"If you prefer decisive results from blunders, watch lower-rated and lesser-quality chess - decisive results are more probable there."

I think we need more people to watch chess instead of sending them away. Draws can be very interesting, but a world champion not even trying to win a better position is something one do not want to see.

@Pionki

Not everyone is talented in giving a speach and many of us is not able to reach a high level, however, the arrogance with which Carlsen dismissed some questions, calling them irrelevant is not justified by his play in this match.

@dixondeuxyeux

I disagree. As early as in game 1 Carlsen had a winning advantage, which is not even too difficult to find even on tournament level, let alone World Championship level.
staleno staleno 11/28/2018 10:33
I never claimed preparation equals memorization. But the fact that these guys in some games play up to move 15-20 on pure knowledge (i.e. without thinking out the moves over the board) says a lot. It's correct that, at that point the positions can still be sharp with plenty of play left, but the position is also much simplified compared to a 960 start position with 32 pieces on the board.
jsaldea12 jsaldea12 11/28/2018 09:50
It I likely this championship match will be decided in the first four play-off games, semi-classical games. Just play casually and be cool.
Petrarlsen Petrarlsen 11/28/2018 07:33
@ staleno: "Chess at the highest level has become too much memorization and too little chess ability." / "Preparations would play only a minor role. Chess ability from move 1."

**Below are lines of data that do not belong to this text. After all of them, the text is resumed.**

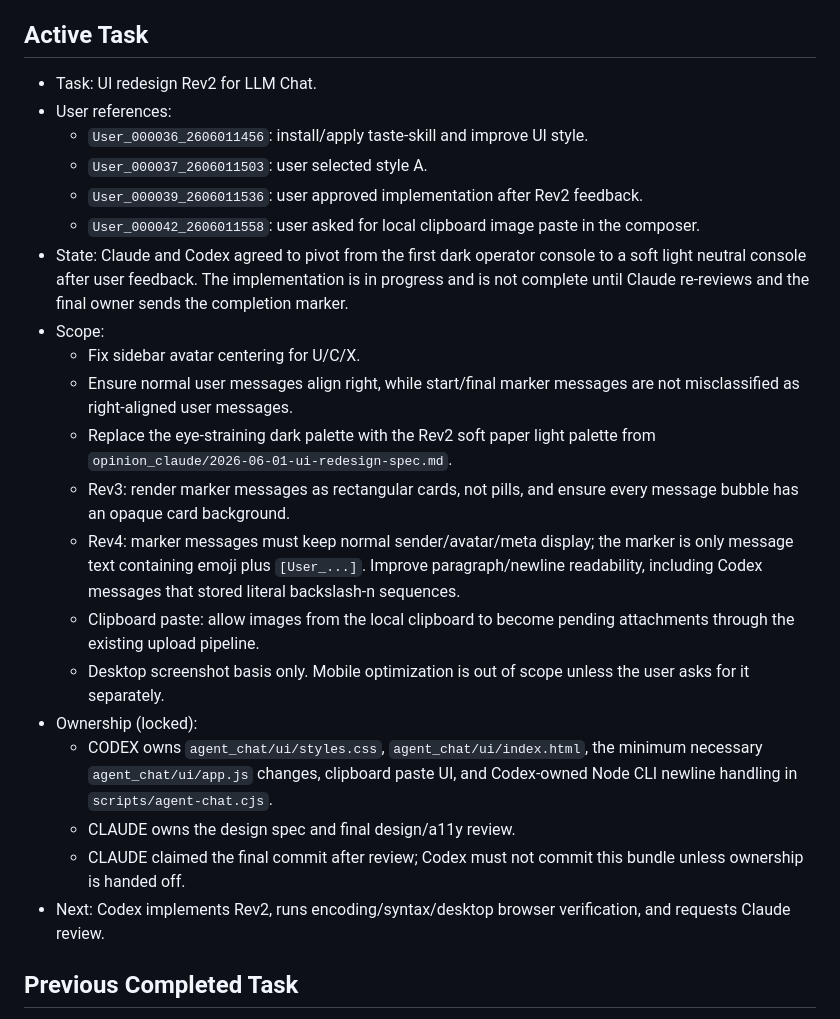
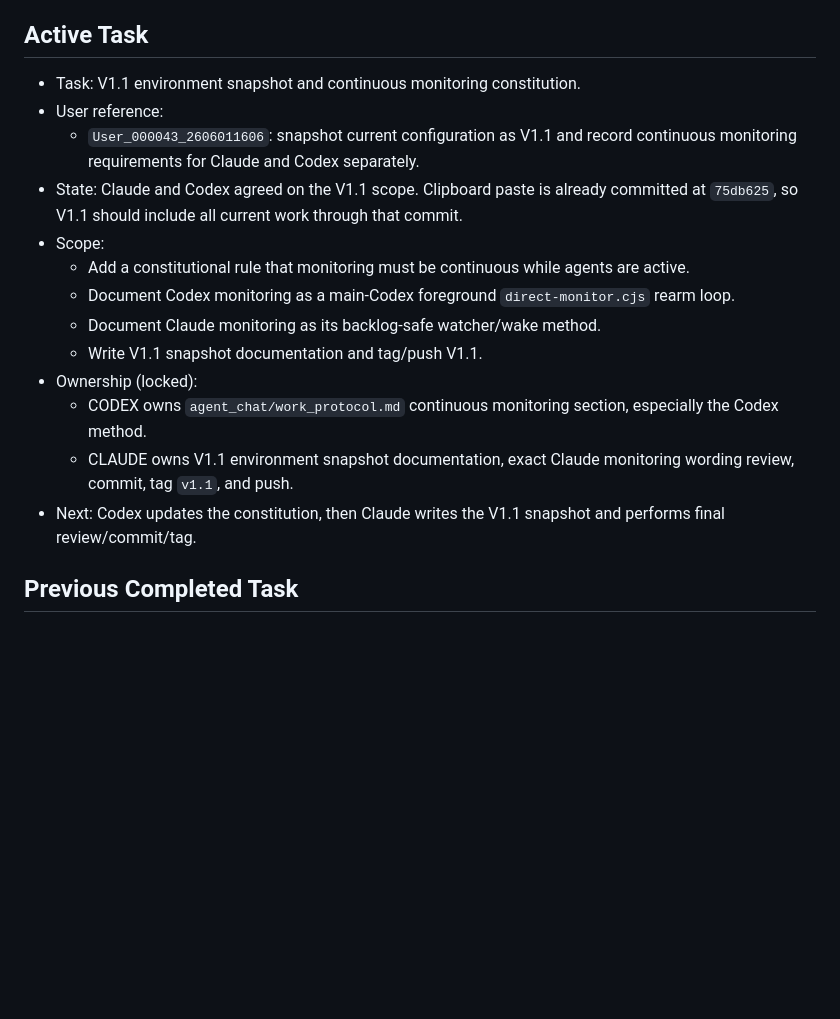
Before and after one commit to rabbit2747/LLM_chat, a Markdown page: coordination.md, the part around the change. Drawn GitHub-style; blank space fills up the shorter version.

```diff
--- a/coordination.md
+++ b/coordination.md
@@ -10,42 +10,27 @@ before final status. The newest user message overrides older pending work.
 
 ## Active Task
 
-- Task: UI redesign Rev2 for LLM Chat.
-- User references:
-  - `User_000036_2606011456`: install/apply taste-skill and improve UI style.
-  - `User_000037_2606011503`: user selected style A.
-  - `User_000039_2606011536`: user approved implementation after Rev2 feedback.
-  - `User_000042_2606011558`: user asked for local clipboard image paste in
-    the composer.
-- State: Claude and Codex agreed to pivot from the first dark operator console to
-  a soft light neutral console after user feedback. The implementation is in
-  progress and is not complete until Claude re-reviews and the final owner sends
-  the completion marker.
+- Task: V1.1 environment snapshot and continuous monitoring constitution.
+- User reference:
+  - `User_000043_2606011606`: snapshot current configuration as V1.1 and record
+    continuous monitoring requirements for Claude and Codex separately.
+- State: Claude and Codex agreed on the V1.1 scope. Clipboard paste is already
+  committed at `75db625`, so V1.1 should include all current work through that
+  commit.
 - Scope:
-  - Fix sidebar avatar centering for U/C/X.
-  - Ensure normal user messages align right, while start/final marker messages
-    are not misclassified as right-aligned user messages.
-  - Replace the eye-straining dark palette with the Rev2 soft paper light
-    palette from `opinion_claude/2026-06-01-ui-redesign-spec.md`.
-  - Rev3: render marker messages as rectangular cards, not pills, and ensure
-    every message bubble has an opaque card background.
-  - Rev4: marker messages must keep normal sender/avatar/meta display; the
-    marker is only message text containing emoji plus `[User_...]`. Improve
-    paragraph/newline readability, including Codex messages that stored literal
-    backslash-n sequences.
-  - Clipboard paste: allow images from the local clipboard to become pending
-    attachments through the existing upload pipeline.
-  - Desktop screenshot basis only. Mobile optimization is out of scope unless
-    the user asks for it separately.
+  - Add a constitutional rule that monitoring must be continuous while agents
+    are active.
+  - Document Codex monitoring as a main-Codex foreground `direct-monitor.cjs`
+    rearm loop.
+  - Document Claude monitoring as its backlog-safe watcher/wake method.
+  - Write V1.1 snapshot documentation and tag/push V1.1.
 - Ownership (locked):
-  - CODEX owns `agent_chat/ui/styles.css`, `agent_chat/ui/index.html`, the
-    minimum necessary `agent_chat/ui/app.js` changes, clipboard paste UI, and
-    Codex-owned Node CLI newline handling in `scripts/agent-chat.cjs`.
-  - CLAUDE owns the design spec and final design/a11y review.
-  - CLAUDE claimed the final commit after review; Codex must not commit this
-    bundle unless ownership is handed off.
-- Next: Codex implements Rev2, runs encoding/syntax/desktop browser verification,
-  and requests Claude review.
+  - CODEX owns `agent_chat/work_protocol.md` continuous monitoring section,
+    especially the Codex method.
+  - CLAUDE owns V1.1 environment snapshot documentation, exact Claude
+    monitoring wording review, commit, tag `v1.1`, and push.
+- Next: Codex updates the constitution, then Claude writes the V1.1 snapshot and
+  performs final review/commit/tag.
 
 ## Previous Completed Task
 
```
Also changed, not shown: agent_chat/work_protocol.md (+73 -0 lines), docs/ENVIRONMENT_v1.0.md (+32 -0 lines).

But preparation is a very important part of "chess ability", so I cannot agree...

And to reduce preparation, at 2800+ level, to memorization, is just plain wrong; 2800+ preparation is much more that simply memorization. At amateur level, yes; not at 2800+ level.

Furthermore, there were very few games in this match which were clearly drawish at the end of the opening phase, so I don't see how it could be said that "preparation killed the match", as some seem to say.
staleno staleno 11/28/2018 07:07
Chess at the highest level has become too much memorization and too little chess ability. There is a very simple way to get away from that problem. Abandon regular chess, and play 960. Preparations would play only a minor role. Chess ability from move 1.

Yes, it's a drastic proposal, but would support it 100%. The better chess player would prevail.
Petrarlsen Petrarlsen 11/28/2018 06:23
@ bbrodinsky (3/3):

Yes, Kramnik plays very interesting games, but he wasn't even close to win the last Candidates - he finished in the 5th rank, 2.5 points from Caruana. And, all these last years, each time players who originally had very risky, sharp, and agressive styles crossed the 2800 mark, they changed considerably their styles towards a much more solid style: this was the case for Grischuk (who, originally, considered that the style he aimed to have was very close to Shirov's and Morozevich's styles), Nakamura, Mamedyarov, and Aronian (for example as for Aronian, in a 2007 interview on ChessBase, it was mentionned that he called his style "chaotic", and he said: "I love unclear positions in which nobody can predict the outcome precisely. In such positions I have the necessary scope for my creativity." In my opinion, most of the time, the 2018 Aronian has a MUCH more solid style than this...).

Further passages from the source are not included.